  • So many chefs burn out especially when they’re young, how do you prevent it? 

Step outside your head often enough to see the bigger picture. To many chef school graduates get sold a dream, then find themselves peeling onions or cleaning squid for 5hrs a day and simply lose themselves in the process. There has to be a gamelan, an end goal, a strategy. To become a chef, one needs to seek one’s own voice, a unique representation of who you are, not who you’re trying to emulate.


Photo: Jill Okkers

Photo: Jill Okkers


  • What do you miss about being a private chef? 

Weekends. The normal 9-5. “Normal people” holidays. This year will be the first year that I will be able to actually have a December holiday without having to work, the first in 6 years.


  • We love your Instagram photos – how do you find time to snap the beautiful images when you’re cooking?

With my FoodbyJill Instagram, I make the time while I’m cooking, and just before I serve/eat it. I also try to seee the food outside of the confines of the vessel it’s plated on, or the table its served at. I see everything around the dish too, so a photo must allow for more than just the food at times.
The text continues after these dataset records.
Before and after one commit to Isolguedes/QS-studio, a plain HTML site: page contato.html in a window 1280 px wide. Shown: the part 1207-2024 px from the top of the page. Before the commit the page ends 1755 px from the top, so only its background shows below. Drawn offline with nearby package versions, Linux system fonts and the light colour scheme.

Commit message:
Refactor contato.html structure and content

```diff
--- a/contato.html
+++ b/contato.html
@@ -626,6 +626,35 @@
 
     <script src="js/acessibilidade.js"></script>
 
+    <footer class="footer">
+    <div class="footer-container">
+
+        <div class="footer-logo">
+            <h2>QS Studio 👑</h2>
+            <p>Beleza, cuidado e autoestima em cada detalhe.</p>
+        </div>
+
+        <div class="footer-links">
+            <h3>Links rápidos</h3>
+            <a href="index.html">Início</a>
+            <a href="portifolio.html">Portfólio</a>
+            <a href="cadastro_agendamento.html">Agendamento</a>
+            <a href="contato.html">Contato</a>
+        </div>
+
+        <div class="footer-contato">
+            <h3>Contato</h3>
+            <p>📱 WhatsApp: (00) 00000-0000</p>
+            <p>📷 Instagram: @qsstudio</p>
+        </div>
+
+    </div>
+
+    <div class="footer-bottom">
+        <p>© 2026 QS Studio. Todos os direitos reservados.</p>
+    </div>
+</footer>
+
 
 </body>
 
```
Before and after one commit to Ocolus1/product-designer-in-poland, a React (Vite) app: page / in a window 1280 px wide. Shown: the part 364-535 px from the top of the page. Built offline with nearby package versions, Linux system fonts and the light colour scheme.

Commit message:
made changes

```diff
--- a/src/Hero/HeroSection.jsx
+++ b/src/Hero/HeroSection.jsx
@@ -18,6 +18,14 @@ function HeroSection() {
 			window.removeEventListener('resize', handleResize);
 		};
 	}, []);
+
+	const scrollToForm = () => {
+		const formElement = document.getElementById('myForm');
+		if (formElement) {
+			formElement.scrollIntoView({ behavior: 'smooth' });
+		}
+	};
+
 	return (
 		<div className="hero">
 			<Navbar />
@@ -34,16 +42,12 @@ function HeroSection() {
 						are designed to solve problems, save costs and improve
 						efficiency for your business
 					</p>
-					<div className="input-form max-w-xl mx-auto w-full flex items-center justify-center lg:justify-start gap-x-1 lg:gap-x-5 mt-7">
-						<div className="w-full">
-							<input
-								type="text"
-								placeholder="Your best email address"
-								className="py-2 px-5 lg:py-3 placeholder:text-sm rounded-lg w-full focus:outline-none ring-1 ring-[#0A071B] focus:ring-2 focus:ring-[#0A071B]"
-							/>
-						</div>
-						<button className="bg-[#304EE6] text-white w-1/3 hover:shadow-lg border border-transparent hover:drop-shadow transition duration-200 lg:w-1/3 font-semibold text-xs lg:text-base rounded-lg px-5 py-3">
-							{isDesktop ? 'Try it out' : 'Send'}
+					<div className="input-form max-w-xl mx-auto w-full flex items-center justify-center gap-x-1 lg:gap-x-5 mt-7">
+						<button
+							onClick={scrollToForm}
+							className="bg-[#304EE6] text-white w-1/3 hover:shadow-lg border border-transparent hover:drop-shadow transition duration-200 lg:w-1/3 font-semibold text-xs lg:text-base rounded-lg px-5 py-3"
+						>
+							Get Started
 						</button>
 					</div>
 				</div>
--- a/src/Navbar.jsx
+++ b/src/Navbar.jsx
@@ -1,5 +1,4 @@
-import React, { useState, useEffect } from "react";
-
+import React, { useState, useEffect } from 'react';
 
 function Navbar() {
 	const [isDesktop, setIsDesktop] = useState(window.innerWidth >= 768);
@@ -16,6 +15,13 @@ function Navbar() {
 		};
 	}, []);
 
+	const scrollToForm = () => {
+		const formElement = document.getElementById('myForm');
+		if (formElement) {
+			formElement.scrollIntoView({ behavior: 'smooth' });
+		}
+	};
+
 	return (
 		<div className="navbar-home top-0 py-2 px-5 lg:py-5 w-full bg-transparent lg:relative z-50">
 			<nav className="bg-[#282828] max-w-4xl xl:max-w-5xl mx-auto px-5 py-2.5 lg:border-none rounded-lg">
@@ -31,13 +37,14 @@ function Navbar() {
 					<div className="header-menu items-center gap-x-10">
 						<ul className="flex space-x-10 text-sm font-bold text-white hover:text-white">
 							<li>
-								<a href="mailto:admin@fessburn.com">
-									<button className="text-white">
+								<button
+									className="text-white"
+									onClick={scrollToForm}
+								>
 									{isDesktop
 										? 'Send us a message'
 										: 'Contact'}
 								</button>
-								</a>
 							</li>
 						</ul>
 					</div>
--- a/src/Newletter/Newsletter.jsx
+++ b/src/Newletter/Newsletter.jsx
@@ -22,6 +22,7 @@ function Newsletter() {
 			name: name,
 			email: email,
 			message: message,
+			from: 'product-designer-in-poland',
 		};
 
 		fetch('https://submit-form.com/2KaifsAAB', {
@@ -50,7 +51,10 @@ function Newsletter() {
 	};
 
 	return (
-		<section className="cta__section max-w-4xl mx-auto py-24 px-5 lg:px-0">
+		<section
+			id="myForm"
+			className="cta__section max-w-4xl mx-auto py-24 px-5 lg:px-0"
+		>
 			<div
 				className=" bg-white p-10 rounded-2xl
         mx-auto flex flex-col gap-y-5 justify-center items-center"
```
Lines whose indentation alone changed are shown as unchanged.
Currently, my team at Gemelli give me the creative scope I need to take the snaps too, to their endless frustration!



Jill Okkers

Photo: Jill Okkers


  • What is your favourite store-bought bottle of wine under R150?

Optima, By Anton Rupert


Please go on a show Jill some social media love:

Website | Twitter | Instagram | Facebook